(Records from a data source)
########################################

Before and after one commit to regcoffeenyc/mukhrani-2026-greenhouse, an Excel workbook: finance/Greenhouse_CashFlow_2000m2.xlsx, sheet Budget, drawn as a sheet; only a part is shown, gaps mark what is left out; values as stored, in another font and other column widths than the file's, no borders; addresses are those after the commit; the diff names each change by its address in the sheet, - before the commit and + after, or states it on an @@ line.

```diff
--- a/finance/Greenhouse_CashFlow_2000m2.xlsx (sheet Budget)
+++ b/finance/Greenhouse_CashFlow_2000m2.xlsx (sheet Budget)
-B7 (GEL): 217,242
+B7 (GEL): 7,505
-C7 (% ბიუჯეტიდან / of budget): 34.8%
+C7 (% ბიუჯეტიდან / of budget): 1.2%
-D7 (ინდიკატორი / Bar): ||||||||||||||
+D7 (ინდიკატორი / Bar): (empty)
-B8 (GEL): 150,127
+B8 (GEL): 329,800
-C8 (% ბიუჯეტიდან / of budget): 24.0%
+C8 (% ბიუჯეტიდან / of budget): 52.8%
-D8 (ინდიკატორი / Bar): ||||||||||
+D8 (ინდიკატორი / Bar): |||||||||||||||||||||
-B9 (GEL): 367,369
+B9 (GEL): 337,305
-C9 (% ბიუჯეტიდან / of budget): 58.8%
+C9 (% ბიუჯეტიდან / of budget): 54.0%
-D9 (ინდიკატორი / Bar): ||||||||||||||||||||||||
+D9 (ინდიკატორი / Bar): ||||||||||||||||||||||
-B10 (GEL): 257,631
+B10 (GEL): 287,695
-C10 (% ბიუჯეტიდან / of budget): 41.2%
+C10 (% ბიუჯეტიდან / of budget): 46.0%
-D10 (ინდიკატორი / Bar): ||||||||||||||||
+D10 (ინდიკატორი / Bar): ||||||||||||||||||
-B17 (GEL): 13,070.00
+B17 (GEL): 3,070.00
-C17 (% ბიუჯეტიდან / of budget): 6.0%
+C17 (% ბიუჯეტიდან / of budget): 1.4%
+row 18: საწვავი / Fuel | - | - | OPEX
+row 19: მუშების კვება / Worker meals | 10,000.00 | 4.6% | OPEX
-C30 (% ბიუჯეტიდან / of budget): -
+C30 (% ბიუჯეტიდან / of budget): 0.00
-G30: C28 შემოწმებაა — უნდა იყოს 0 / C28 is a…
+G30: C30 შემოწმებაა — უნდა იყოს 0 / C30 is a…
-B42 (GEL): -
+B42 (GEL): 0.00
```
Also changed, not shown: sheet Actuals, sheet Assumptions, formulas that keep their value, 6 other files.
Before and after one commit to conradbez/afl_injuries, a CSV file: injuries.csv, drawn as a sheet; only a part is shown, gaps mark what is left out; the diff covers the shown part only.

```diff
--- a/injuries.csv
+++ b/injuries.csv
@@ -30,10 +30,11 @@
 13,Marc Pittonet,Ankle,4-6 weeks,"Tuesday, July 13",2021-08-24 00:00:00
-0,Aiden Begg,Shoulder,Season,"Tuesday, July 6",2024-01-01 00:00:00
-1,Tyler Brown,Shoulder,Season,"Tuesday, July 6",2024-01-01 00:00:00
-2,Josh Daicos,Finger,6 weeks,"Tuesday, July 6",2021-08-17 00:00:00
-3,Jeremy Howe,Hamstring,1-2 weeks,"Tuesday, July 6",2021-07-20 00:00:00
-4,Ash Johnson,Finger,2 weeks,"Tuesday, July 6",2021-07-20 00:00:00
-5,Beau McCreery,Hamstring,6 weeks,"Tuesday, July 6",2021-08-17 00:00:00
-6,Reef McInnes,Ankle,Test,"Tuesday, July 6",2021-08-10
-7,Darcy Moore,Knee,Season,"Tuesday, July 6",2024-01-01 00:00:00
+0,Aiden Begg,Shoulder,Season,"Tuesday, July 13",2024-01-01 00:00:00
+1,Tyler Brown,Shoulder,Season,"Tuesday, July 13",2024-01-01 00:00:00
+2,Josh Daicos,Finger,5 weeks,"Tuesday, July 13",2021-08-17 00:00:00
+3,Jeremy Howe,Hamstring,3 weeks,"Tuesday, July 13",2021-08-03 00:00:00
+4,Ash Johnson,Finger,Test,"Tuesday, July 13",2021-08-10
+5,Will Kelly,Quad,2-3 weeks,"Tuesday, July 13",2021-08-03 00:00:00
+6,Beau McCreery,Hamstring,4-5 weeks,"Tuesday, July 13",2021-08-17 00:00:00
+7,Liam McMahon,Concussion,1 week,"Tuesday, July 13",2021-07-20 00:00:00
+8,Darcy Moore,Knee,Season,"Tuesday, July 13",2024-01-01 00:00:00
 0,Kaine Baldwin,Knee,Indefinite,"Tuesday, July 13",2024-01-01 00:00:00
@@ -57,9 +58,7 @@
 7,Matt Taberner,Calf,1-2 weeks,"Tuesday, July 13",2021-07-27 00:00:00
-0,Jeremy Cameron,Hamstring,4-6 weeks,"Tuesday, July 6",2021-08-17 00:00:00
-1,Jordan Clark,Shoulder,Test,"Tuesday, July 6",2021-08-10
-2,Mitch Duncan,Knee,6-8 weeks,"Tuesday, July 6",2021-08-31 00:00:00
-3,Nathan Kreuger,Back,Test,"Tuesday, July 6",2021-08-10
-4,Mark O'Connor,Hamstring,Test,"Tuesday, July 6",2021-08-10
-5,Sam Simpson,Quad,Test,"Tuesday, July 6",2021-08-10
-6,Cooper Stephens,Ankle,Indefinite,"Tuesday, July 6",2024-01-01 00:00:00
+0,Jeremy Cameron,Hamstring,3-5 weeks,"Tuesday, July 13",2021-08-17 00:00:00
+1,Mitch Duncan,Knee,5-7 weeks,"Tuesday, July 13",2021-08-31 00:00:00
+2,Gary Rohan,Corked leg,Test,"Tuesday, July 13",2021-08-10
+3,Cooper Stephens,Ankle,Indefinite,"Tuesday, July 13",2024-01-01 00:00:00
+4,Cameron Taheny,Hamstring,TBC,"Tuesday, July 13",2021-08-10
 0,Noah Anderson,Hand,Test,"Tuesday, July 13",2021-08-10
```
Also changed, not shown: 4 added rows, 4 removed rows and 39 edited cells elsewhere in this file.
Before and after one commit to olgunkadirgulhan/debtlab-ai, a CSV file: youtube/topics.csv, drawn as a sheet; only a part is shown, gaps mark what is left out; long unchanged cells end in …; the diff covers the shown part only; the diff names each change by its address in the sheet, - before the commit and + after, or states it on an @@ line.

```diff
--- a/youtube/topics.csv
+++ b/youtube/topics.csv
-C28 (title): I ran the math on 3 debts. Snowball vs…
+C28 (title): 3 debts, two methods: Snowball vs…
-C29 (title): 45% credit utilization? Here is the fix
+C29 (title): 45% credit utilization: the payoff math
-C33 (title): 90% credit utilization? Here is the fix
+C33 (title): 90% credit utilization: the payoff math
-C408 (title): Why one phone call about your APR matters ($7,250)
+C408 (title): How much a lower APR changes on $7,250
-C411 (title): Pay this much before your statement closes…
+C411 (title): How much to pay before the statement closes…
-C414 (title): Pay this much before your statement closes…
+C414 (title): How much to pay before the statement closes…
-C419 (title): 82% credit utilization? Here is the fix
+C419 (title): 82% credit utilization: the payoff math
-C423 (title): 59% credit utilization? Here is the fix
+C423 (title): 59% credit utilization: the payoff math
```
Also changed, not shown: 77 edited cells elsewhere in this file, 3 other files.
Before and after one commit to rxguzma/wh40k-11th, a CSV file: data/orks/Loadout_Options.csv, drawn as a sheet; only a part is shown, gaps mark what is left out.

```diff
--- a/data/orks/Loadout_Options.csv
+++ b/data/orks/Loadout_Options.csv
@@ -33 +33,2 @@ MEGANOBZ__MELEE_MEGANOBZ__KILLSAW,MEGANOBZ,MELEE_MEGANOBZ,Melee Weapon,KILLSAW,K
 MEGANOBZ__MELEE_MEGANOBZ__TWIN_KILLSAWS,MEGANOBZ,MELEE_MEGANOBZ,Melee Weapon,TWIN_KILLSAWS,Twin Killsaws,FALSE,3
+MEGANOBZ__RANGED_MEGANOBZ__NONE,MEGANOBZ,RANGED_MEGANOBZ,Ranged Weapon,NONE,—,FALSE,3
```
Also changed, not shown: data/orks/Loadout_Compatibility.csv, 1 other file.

########################################

* **Task requirements**: Lines that hold "payoff" are the ones to copy, so pick each out from the data.

* **Result**:
+C29 (title): 45% credit utilization: the payoff math
+C33 (title): 90% credit utilization: the payoff math
+C419 (title): 82% credit utilization: the payoff math
+C423 (title): 59% credit utilization: the payoff math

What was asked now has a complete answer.